Mr Tom Driberg: Will the right hon. Gentleman arrange for an early statement by the Minister for Energy, in view of yesterday's statement by the Chairman of the Central Electricity Generating Board entirely contradicting the Minister's statements and saying that the public have responded satisfactorily to the appeals for economy and that there is no need for the sterner measures foreshadowed by the Minister?
Mr Tom Driberg: When was the decision about parcels taken and why was it announced only very late apparently on Saturday night in a confusing form, so that it could reach only the later editions of the Sunday papers? Will the right hon. Gentleman clarify what is being refused and where?
Mr Tom Driberg: Does the hon. Gentleman know anything about the conditions of non-English-speaking workers from Hong Kong, many of whom are employed in Chinese restaurants in London? Is he aware that in some cases their pay and hours of work are appalling? As they do not speak English, they do not know what is the situation here and what are their rights.
Mr Tom Driberg: Does the Prime Minister recall the great concern shown by a former Prime Minister—Mr. Macmillan—when his attention was drawn to the forecasts by Edinburgh geneticists of the number of babies likely to be born blind or deformed as a result of tests up to that date? Will he say whether any similar research is being done officially here, or in conjunction with scientists in New Zealand and...
Mr Tom Driberg: Can the right hon. Gentleman say when, in the Government's opinion, autumn finishes? The matter is of wider consequence, as we have had no assurance that there will not be a winter Budget.

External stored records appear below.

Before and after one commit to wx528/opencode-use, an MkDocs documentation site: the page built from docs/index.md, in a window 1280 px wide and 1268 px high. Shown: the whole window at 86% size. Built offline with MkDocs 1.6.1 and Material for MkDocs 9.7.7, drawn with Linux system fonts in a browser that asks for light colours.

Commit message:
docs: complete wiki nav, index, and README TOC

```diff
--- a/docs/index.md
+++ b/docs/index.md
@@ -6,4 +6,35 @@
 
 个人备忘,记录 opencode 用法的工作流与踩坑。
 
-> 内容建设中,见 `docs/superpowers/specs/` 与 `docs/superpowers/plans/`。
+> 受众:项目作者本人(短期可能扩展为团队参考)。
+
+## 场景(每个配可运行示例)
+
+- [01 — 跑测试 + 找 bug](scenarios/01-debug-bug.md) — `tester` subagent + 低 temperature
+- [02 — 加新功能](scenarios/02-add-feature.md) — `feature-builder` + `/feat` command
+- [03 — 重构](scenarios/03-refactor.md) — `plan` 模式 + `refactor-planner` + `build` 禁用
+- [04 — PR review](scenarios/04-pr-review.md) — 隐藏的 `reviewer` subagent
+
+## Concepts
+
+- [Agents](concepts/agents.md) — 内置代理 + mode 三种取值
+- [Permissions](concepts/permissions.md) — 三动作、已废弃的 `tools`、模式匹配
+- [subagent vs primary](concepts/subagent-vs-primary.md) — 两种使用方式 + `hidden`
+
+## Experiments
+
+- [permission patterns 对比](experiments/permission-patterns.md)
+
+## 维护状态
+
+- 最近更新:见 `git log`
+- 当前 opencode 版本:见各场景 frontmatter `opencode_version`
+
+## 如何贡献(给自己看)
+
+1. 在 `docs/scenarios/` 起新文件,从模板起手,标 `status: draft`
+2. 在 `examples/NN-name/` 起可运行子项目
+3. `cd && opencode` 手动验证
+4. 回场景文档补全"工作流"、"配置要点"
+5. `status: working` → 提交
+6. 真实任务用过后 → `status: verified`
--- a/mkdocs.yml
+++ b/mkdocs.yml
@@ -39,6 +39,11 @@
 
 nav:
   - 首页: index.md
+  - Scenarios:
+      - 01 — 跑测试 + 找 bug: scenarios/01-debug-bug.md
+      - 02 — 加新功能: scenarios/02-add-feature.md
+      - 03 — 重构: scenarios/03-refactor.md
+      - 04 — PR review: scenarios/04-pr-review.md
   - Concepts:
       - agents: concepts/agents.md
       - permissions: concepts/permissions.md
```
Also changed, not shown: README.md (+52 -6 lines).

Mr Tom Driberg: To ask the Secretary of State for the Home Department if, in view of the Lord Chief Justice's recent direction to courts, he will give urgent consideration to what relief can be given in the case of Mr. P. Saint, of 39 Hurstbourne Gardens, Barking, who, having been found not guilty of an alleged offence, was ordered to pay £100 towards the costs of the prosecution.
Mr Tom Driberg: On a point of order, Mr. Speaker. I beg to give notice that I shall raise on the Adjournment the matter referred to in Question No. 24 if the answer I subsequently receive is not satisfactory.
Mr Tom Driberg: asked the Secretary of State for Foreign and Commonwealth Affairs at what time on Thursday 25th October 1973 he was officially informed of the United States forces' alert; and if he will seek to ensure that, in any comparable future situation, there will be full prior consultation between the United States administration and Her Majesty's Government.
Mr Tom Driberg: Since the right hon. Gentleman has now said that he was informed early in the morning of 25th October, will he say why he said, after his statement after Question time on 25th October, that he had no information at that moment? Does that mean that Dr. Kissinger had refused him information, or that Dr. Kissinger had said that the right hon. Gentleman should not tell Parliament anything about it?
Mr Tom Driberg: On a point of order, Mr. Speaker. The right hon. Gentleman asked me if I would read out a quotation from HANSARD. He said: I do not have the information at this moment."—[OFFICIAL REPORT, 28th October 1973; Vol. 861, c. 1481.]
Mr Tom Driberg: asked the Secretary of State for Social Services if he will reconsider his decision not to issue family allowances from the date of birth in respect of children born to unmarried parents, such children having been maintained since birth as members of the existing family of either parent.
Mr Tom Driberg: Since the Under-Secretary of State says that they are founded only on blood ties, why is it that adoptive parents can draw family allowances? If there are only relatively few cases of this kind, why should illegitimacy, as it is called, be penalised in a scheme designed to help all children except the first child? If it is necessary, can the law be amended?
Mr Tom Driberg: Why not to the birth date?